WORK TASK.
If a line in the entries below includes "FRNC", show that line.

*** RECORDS SHOWN ***

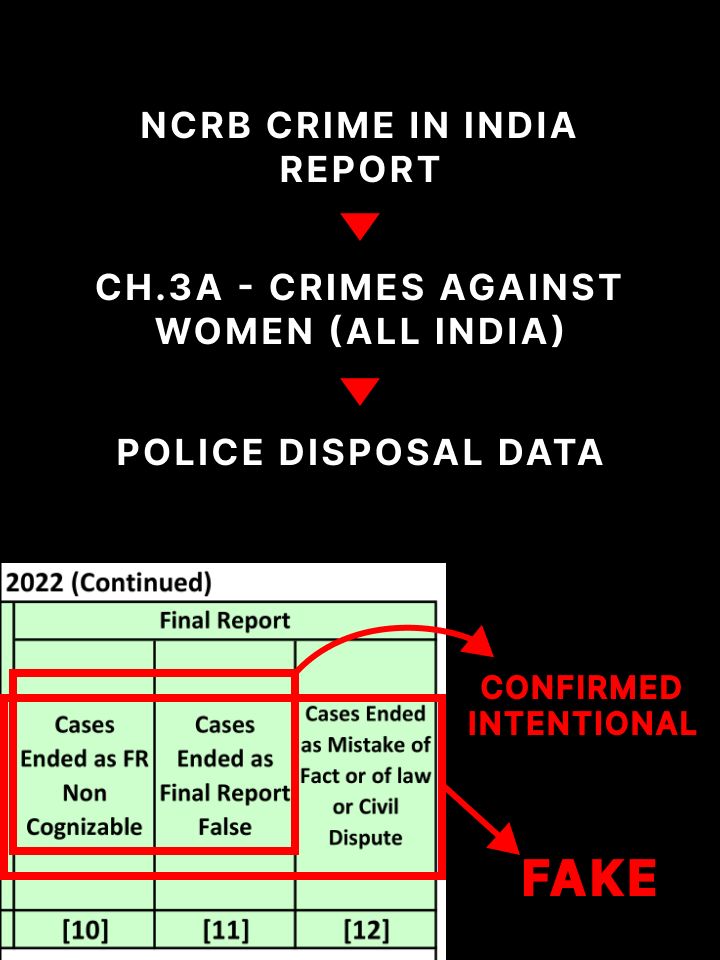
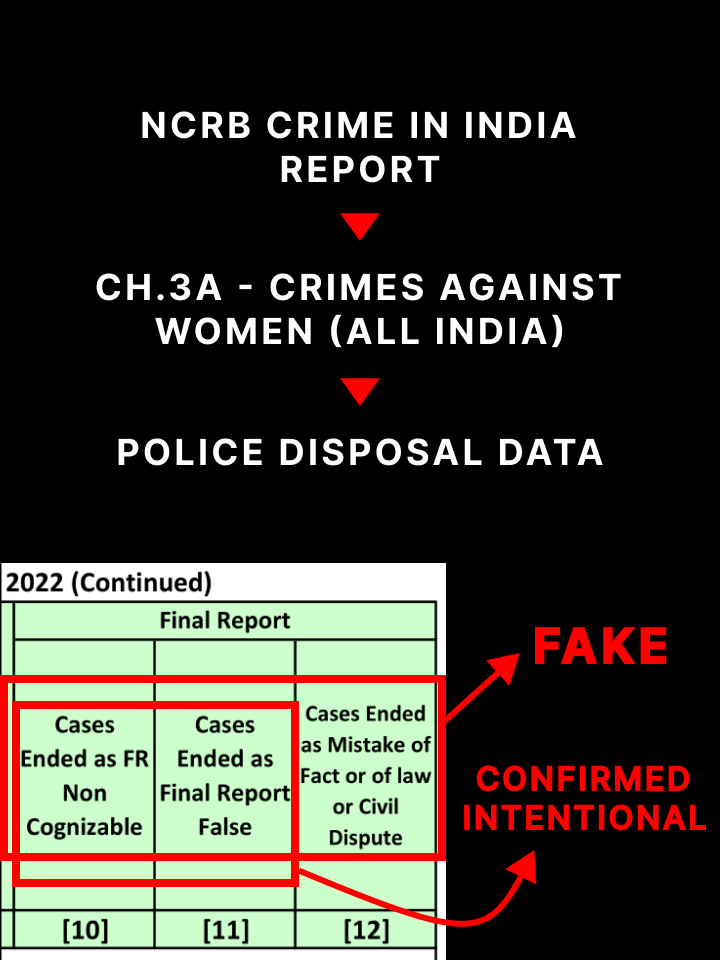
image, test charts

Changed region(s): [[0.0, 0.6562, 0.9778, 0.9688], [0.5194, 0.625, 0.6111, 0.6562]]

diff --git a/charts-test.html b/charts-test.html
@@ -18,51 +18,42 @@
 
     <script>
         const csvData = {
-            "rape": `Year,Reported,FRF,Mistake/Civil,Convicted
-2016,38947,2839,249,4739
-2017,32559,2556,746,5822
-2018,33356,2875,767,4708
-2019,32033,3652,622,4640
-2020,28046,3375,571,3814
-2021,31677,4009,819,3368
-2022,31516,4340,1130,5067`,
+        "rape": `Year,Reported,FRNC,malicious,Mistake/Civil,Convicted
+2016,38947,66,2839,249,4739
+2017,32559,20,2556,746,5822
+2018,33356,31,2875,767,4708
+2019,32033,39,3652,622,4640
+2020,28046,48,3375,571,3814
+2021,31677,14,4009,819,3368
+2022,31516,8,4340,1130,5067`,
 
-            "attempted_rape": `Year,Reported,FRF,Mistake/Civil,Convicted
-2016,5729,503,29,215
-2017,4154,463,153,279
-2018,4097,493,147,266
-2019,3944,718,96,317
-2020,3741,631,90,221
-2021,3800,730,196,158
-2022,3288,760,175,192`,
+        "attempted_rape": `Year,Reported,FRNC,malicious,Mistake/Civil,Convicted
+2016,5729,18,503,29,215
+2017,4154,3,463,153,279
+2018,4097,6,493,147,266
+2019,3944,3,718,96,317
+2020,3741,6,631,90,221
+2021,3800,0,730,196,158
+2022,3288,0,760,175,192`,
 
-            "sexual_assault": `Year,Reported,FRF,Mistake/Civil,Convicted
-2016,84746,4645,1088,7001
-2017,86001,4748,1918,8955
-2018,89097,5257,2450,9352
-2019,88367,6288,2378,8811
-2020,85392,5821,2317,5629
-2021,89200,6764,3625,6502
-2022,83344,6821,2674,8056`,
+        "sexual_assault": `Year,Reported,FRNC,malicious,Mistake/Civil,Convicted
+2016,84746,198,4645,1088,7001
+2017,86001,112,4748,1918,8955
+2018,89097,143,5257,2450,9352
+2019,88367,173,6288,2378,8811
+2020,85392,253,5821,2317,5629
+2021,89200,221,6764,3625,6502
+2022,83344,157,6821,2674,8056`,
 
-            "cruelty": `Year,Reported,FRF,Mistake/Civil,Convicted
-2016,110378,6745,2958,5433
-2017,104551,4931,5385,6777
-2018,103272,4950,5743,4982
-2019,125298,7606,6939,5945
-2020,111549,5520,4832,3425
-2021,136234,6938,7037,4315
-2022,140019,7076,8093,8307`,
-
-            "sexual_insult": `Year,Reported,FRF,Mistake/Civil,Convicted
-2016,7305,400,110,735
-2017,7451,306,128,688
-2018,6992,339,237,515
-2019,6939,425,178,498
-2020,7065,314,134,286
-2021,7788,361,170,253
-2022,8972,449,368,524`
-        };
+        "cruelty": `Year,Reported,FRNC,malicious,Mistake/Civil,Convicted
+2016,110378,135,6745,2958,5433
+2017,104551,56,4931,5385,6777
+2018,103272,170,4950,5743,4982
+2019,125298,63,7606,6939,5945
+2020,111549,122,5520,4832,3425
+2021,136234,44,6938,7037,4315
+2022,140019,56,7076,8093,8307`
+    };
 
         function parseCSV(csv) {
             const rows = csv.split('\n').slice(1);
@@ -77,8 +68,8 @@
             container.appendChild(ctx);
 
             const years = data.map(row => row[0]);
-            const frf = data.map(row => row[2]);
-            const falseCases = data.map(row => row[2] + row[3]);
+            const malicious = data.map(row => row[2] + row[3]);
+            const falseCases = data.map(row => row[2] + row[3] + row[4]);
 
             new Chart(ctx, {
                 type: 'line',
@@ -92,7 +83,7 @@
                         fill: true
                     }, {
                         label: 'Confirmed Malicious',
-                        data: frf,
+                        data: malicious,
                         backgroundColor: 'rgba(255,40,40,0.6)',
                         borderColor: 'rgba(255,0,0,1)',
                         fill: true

*** End of RECORDS SHOWN ***
*** RECORDS SHOWN ***

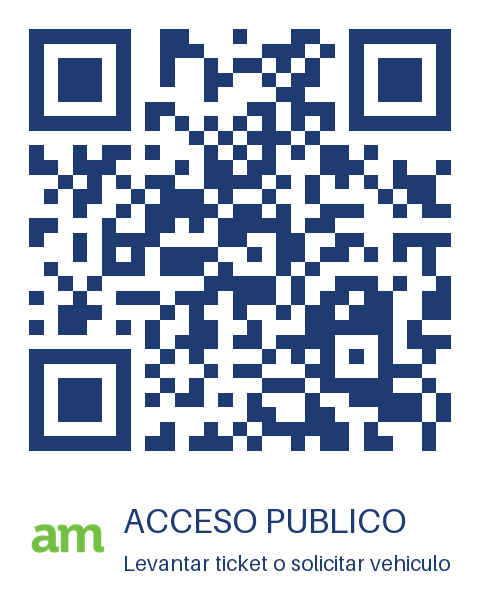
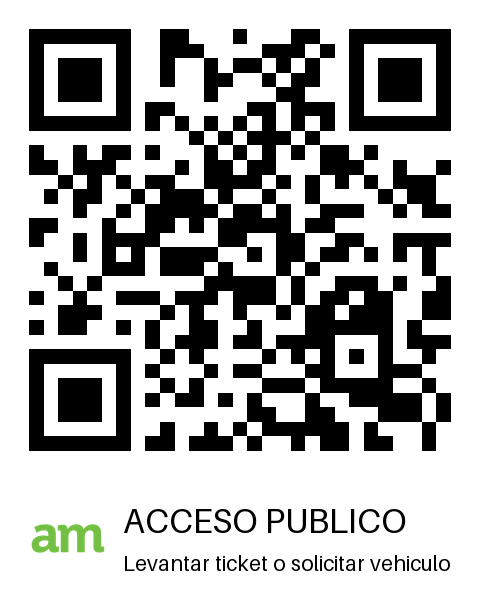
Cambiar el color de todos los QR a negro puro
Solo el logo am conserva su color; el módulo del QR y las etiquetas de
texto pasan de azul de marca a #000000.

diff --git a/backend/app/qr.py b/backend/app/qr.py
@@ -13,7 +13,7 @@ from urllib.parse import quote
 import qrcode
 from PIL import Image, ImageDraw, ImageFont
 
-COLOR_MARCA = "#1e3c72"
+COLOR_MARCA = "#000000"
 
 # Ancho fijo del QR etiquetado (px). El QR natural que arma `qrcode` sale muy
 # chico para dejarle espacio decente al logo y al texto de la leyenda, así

*** End of RECORDS SHOWN ***

FINAL ANSWER.
+        "rape": `Year,Reported,FRNC,malicious,Mistake/Civil,Convicted
+        "attempted_rape": `Year,Reported,FRNC,malicious,Mistake/Civil,Convicted
+        "sexual_assault": `Year,Reported,FRNC,malicious,Mistake/Civil,Convicted
+        "cruelty": `Year,Reported,FRNC,malicious,Mistake/Civil,Convicted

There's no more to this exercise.